There were a few foot tracks, notably Thompsons, which followed the shoulder of the range southwards, and it wasn't long before local people from the Balliang and Parwan districts formed search parties to scour these tracks. Low cloud prevented an air search of the area for some 27 hours after the Bulldog went down but soon after noon the following day a searching Hawker two-seater Demon fighter sighted the wreck scattered over the top of a ridge on the northern part of the ranges.

The Demon pilot, Flying Officer Wiley, circled the wreck but saw no sign of life. Undeterred he flew back to Laverton and returned to the crash site in another Demon aircraft where, lining up the wreck, he dived down along the gully delighted to find the downed Tasmanian pilot waving from the cockpit. Returning to Laverton he flew back to the Brisbane Ranges in a Tiger Moth with Lieutenant Dalton. Landing in a paddock on 'Greystones', Wiley, armed with bolt cutters and a hacksaw, took off on foot for the crash site guided by Dalton in the Moth. Local search parties also followed the Moth and a group of Balliang farmers including Mrs Kerr and Mrs Bird came across the wreckage about the same time as Wiley.

Cutting the injured pilot from the fabric-covered high-tensile fuselage, he was placed on a makeshift stretcher improvised by passing straight poles through overcoats for the journey out.
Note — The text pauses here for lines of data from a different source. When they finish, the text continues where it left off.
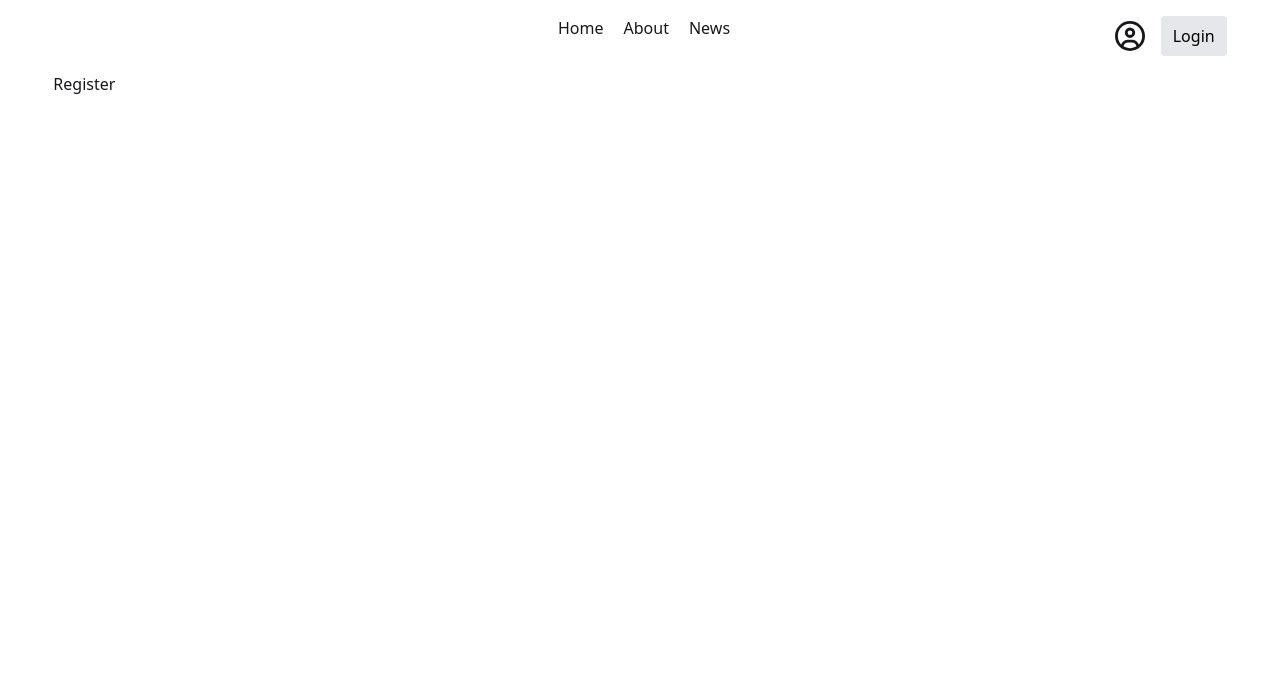
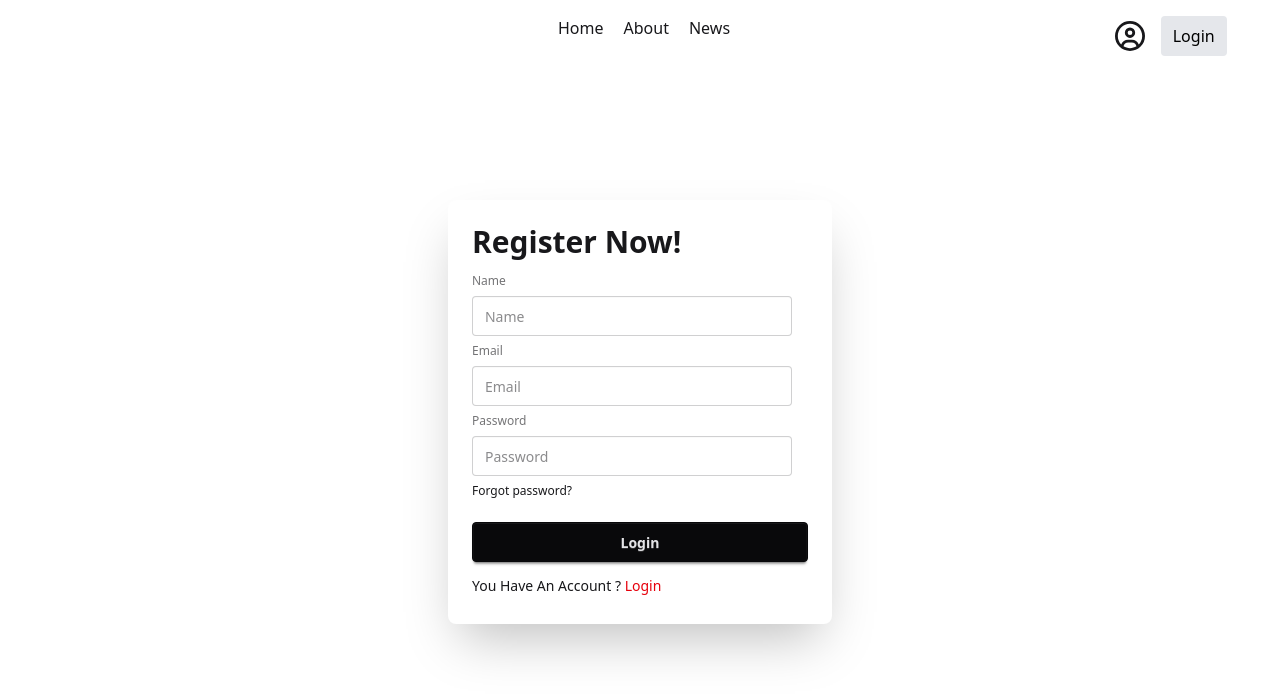
Before and after one commit to saifulislam66/Dragon-News-ph, a React (Vite) app: page /auth/register in a window 1280 px wide. Shown: the top 698 px of the page. Built offline with nearby package versions, Linux system fonts and the light colour scheme.

Commit message:
set resister functionality

```diff
--- a/src/Components/Header/Categories/Categori.jsx
+++ b/src/Components/Header/Categories/Categori.jsx
@@ -3,10 +3,10 @@ import { NavLink } from "react-router";
 const cat = fetch("/categories.json").then((res) => res.json());
 function Categori() {
   const categories = use(cat);
-  console.log(categories);
 
   return (
-    <div className="flex flex-col gap-5">
+    <div className="flex flex-col gap-5 h-screen overflow-scroll sticky top-3  ">
+      <h2 className="text-xl font-bold my-3">All Caterogy</h2>
       {categories.map((cat) => (
         <NavLink
           key={cat.id}
--- a/src/Components/Header/Navbar.jsx
+++ b/src/Components/Header/Navbar.jsx
@@ -1,10 +1,13 @@
-import React from "react";
-import { NavLink } from "react-router";
+import React, { use } from "react";
+import { Link, NavLink } from "react-router";
 import { FaRegCircleUser } from "react-icons/fa6";
 
 import userimg from "../../assets/user.png";
+import { AuthContext } from "../../Provider/AuthProvider";
 
 function Navbar() {
+  const dataaa = use(AuthContext);
+  console.log(dataaa);
   return (
     <div className="flex py-4 justify-between  mx-auto gap-4">
       <div></div>
@@ -15,9 +18,12 @@ function Navbar() {
       </div>
       <div className="flex items-center gap-4">
         <FaRegCircleUser size={30} />
-        <button className="bg-gray-200 px-3 py-2 rounded-sm text-black ">
+        <Link
+          to="/auth/login"
+          className="bg-gray-200 px-3 py-2 rounded-sm text-black "
+        >
           Login
-        </button>
+        </Link>
       </div>
     </div>
   );
--- a/src/Pagelayout/Home.jsx
+++ b/src/Pagelayout/Home.jsx
@@ -10,9 +10,8 @@ function Home() {
       <header>
         <Header></Header>
       </header>
-      <main className="grid grid-cols-12 ">
-        <section className="left-side col-span-3  px-3 ">
-          <h2 className="text-xl font-bold my-3">All Caterogy</h2>
+      <main className="grid grid-cols-12 h-screen ">
+        <section className="left-side col-span-3  px-3  ">
           <Suspense fallback={<span>lodding....</span>}>
             <Categori></Categori>
           </Suspense>
@@ -20,8 +19,9 @@ function Home() {
         <section className="main col-span-6 px-3 mx-auto">
           <Outlet></Outlet>
         </section>
-        <section className="right-side px-3  col-span-3">
-          <div>
+        <section className="right-side px-3  col-span-3 sticky to-0">
+          <div className="sticky top-5">
+            <div className="">
               <h2 className="text-xl font-bold mb-4">Login With</h2>
               {/* GitHub */}
               <button className="btn w-full mb-4 bg-black text-white border-black">
@@ -99,6 +99,7 @@ function Home() {
                 </a>
               </div>
             </div>
+          </div>
         </section>
       </main>
     </div>
--- a/src/Pages/Login.jsx
+++ b/src/Pages/Login.jsx
@@ -1,7 +1,52 @@
-import React from "react";
+import React, { use } from "react";
+import { Link } from "react-router";
+import { AuthContext } from "../Provider/AuthProvider";
 
 function Login() {
-  return <div>Login</div>;
+  const { signInUser } = use(AuthContext);
+
+  const handleLogin = (e) => {
+    e.preventDefault();
+
+    const email = e.target.email.value;
+    const password = e.target.password.value;
+  };
+  return (
+    <div className="flex items-center justify-center h-[85vh]">
+      <div className="card bg-base-100 w-full max-w-sm shrink-0 shadow-2xl">
+        <div className="card-body">
+          <h1 className="text-3xl font-bold">Login now!</h1>
+          <form onSubmit={handleLogin} className="fieldset">
+            <label className="label">Email</label>
+            <input
+              type="email"
+              name="email"
+              className="input"
+              placeholder="Email"
+            />
+            <label className="label">Password</label>
+            <input
+              type="password"
+              name="password"
+              className="input"
+              placeholder="Password"
+            />
+            <div>
+              <a className="link link-hover">Forgot password?</a>
+            </div>
+            <button className="btn btn-neutral mt-4">Login</button>
+
+            <p className="text-sm mt-2">
+              Dont’t Have An Account ?{" "}
+              <Link className="text-red-600" to="/auth/register">
+                Register
+              </Link>
+            </p>
+          </form>
+        </div>
+      </div>
+    </div>
+  );
 }
 
 export default Login;
--- a/src/Pages/Register.jsx
+++ b/src/Pages/Register.jsx
@@ -1,7 +1,73 @@
-import React from "react";
+import React, { use } from "react";
+import { Link } from "react-router";
+import { AuthContext } from "../Provider/AuthProvider";
 
 function Register() {
-  return <div>Register</div>;
+  const { createUser } = use(AuthContext);
+
+  const handleRegister = (e) => {
+    e.preventDefault();
+    const name = e.target.name.value;
+    const email = e.target.email.value;
+    const password = e.target.password.value;
+    createUser(email, password)
+      .then((res) => {
+        console.log(res);
+      })
+      .catch((error) => {
+        console.log(error);
+      });
+  };
+  return (
+    <div>
+      <div className="flex items-center justify-center h-[85vh]">
+        <div className="card bg-base-100 w-full max-w-sm shrink-0 shadow-2xl">
+          <div className="card-body">
+            <h1 className="text-3xl font-bold">Register Now!</h1>
+            <form onSubmit={handleRegister} className="fieldset">
+              {/* name  */}
+              <label className="label">Name</label>
+              <input
+                name="name"
+                type="text"
+                className="input"
+                placeholder="Name"
+              />
+              {/* email  */}
+              <label className="label">Email</label>
+              <input
+                name="email"
+                type="email"
+                className="input"
+                placeholder="Email"
+              />
+              {/* password  */}
+              <label className="label">Password</label>
+              <input
+                name="password"
+                type="password"
+                className="input"
+                placeholder="Password"
+              />
+              <div>
+                <a className="link link-hover">Forgot password?</a>
+              </div>
+              <button type="submit" className="btn btn-neutral mt-4">
+                Login
+              </button>
+
+              <p className="text-sm mt-2">
+                You Have An Account ?{" "}
+                <Link className="text-red-600" to="/auth/Login">
+                  Login
+                </Link>
+              </p>
+            </form>
+          </div>
+        </div>
+      </div>
+    </div>
+  );
 }
 
 export default Register;
--- /dev/null
+++ b/src/Provider/AuthProvider.jsx
@@ -0,0 +1,26 @@
+import React, { createContext, useState } from "react";
+import {
+  createUserWithEmailAndPassword,
+  signInWithEmailAndPassword,
+} from "firebase/auth";
+import { auth } from "../firebase/firebase.config";
+
+export const AuthContext = createContext();
+function AuthProvider({ children }) {
+  const [user, setUSer] = useState(null);
+
+  const createUser = (email, password) => {
+    return createUserWithEmailAndPassword(auth, email, password);
+  };
+  const signInUser = (email, password) => {
+    return signInWithEmailAndPassword(auth, email, password);
+  };
+  const authData = {
+    user,
+    createUser,
+    signInUser,
+  };
+  return <AuthContext value={authData}>{children}</AuthContext>;
+}
+
+export default AuthProvider;
--- /dev/null
+++ b/src/firebase/firebase.config.jsx
@@ -0,0 +1,21 @@
+// Import the functions you need from the SDKs you need
+import { initializeApp } from "firebase/app";
+import { getAuth } from "firebase/auth";
+// TODO: Add SDKs for Firebase products that you want to use
+// https://firebase.google.com/docs/web/setup#available-libraries
+
+// Your web app's Firebase configuration
+const firebaseConfig = {
+  apiKey: "AIzaSyCCloOFjJryoZkPcsDseEuRX-RM6RQOHEY",
+  authDomain: "dragon-new-auth-50d42.firebaseapp.com",
+  projectId: "dragon-new-auth-50d42",
+  storageBucket: "dragon-new-auth-50d42.firebasestorage.app",
+  messagingSenderId: "646694950173",
+  appId: "1:646694950173:web:550bcd2aeccd8c4cb2bdf4",
+};
+
+// Initialize Firebase
+const app = initializeApp(firebaseConfig);
+
+// Initialize Firebase Authentication and get a reference to the service
+export const auth = getAuth(app);
--- a/src/main.jsx
+++ b/src/main.jsx
@@ -4,9 +4,12 @@ import "./index.css";
 import App from "./App.jsx";
 import { RouterProvider } from "react-router";
 import router from "./Routes/Routes.jsx";
+import AuthProvider from "./Provider/AuthProvider.jsx";
 
 createRoot(document.getElementById("root")).render(
   <StrictMode>
-    <RouterProvider router={router} />
+    <AuthProvider>
+      <RouterProvider router={router} />
+    </AuthProvider>
   </StrictMode>
 );
```
Lines whose indentation alone changed are shown as unchanged.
After several agonising hours blazing a trail through rugged terrain, the rescue party finally arrived at the search base camp at dusk. Transferred to a waiting RAAF ambulance, Pilot Officer Read was rushed over local bush tracks to Caulfield Hospital, but the news wasn't good.
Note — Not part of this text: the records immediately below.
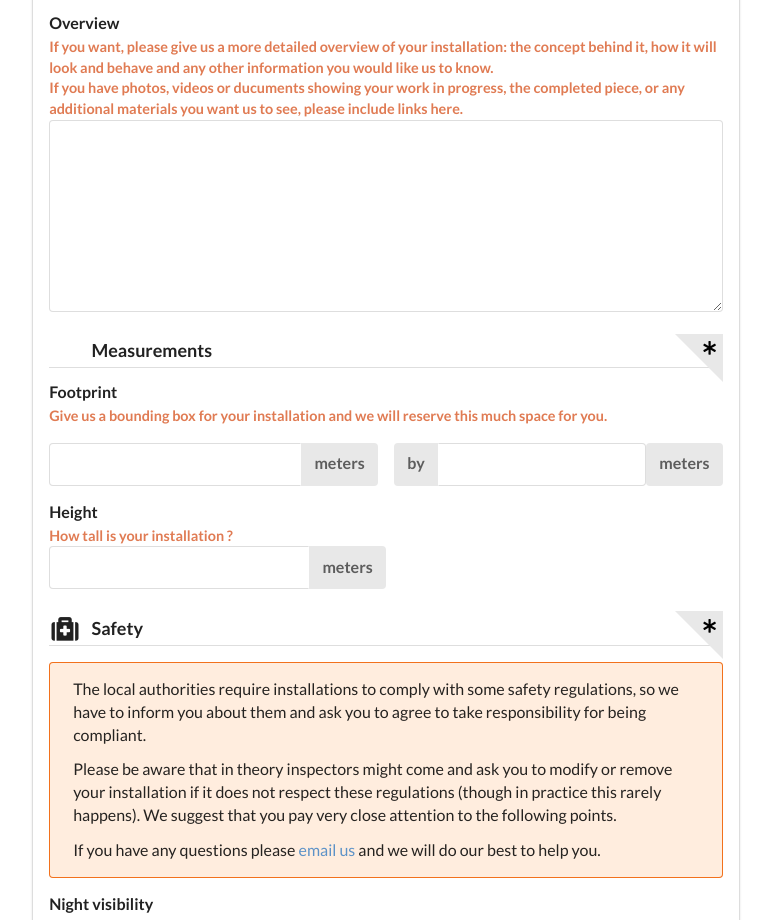
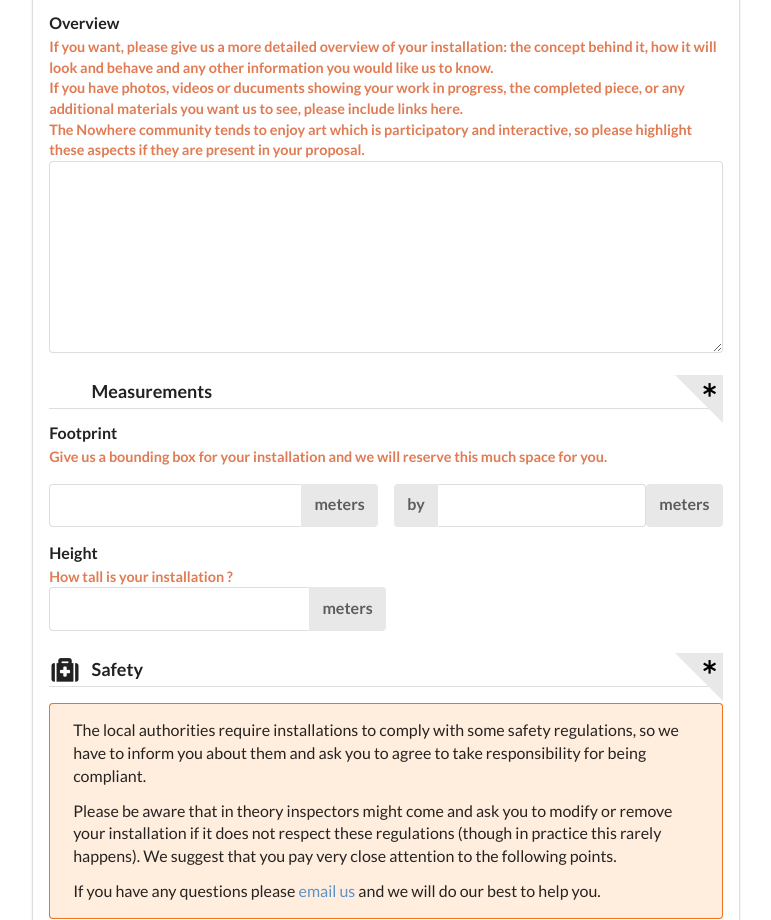
Before and after one commit to goingnowhere/nowhere-art-registration, a website: page static/register-art-2016.htm in a window 1280 px wide. Shown: the part 2727-3647 px from the top of the page, without its empty margins (254-1025 px from the left). Drawn offline with nearby package versions, Linux system fonts and the light colour scheme.

Commit message:
Add participative art info

```diff
--- a/static/register-art-2016.htm
+++ b/static/register-art-2016.htm
@@ -192,6 +192,7 @@
             how it will look and behave and any other information you would like us to know.<br>
             If you have photos, videos or ducuments showing your work in progress, the completed piece, or any
             additional materials you want us to see, please include links here.</p>
+            <p class="orange description">The Nowhere community tends to enjoy art which is participatory and interactive, so please highlight these aspects if they are present in your proposal.</p>
             <div class="ui input">
               <textarea name="install-overview"></textarea>
             </div>
```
The admitting medical officer believed the injured pilot would not last the night.

Undeterred, orthopedic surgeon, Dr Gordon Shaw, proceeded to set the injured airman's fractures, and slowly but surely Read recovered. Five months after entering Caulfield Hospital he was discharged and after a further four month convalescence he was back in the air flying Demons.
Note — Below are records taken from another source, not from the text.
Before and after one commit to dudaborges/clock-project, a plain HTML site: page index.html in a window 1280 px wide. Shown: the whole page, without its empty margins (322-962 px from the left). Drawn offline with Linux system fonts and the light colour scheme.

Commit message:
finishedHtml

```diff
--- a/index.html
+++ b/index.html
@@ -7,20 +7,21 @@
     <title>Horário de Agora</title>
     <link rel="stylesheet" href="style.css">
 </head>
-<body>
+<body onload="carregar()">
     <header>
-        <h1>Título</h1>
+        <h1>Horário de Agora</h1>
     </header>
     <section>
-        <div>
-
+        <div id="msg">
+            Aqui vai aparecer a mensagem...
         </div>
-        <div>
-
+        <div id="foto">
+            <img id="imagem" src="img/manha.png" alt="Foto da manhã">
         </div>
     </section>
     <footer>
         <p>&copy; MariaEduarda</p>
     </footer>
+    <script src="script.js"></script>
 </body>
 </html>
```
Pilot Officer Read went on to fly for his country in World War 2 and later joined the Department of Civil Aviation. He now lives at Sorrento in Queensland and admits to "an ache or two" from his unexpected adventure in the Brisbane Ranges.

The engine and other useful parts of the wreck were recovered by the RAAF ground party at the time using a horse dray. But the remains of the fuselage were left on both sides of Aeroplane Road where it starts to drop down into Sapling Gully until recently when it was gathered by a Lara collector who intends restoring it to a non-flying replica.

Mr Geoff Hine, secretary of the Baccus Marsh Historical Society was a small boy living in Melbourne when the plane went down. But he had a link and a fascination with he crash through his grandmother who lived at Rowsley. Thirty years ago he ventured along Aeroplane Road where he found the wreckage and removed some "bits and pieces" as a keepsake, some of which he has sent to Read, who has a clock mounted in a Demon prop in his collection.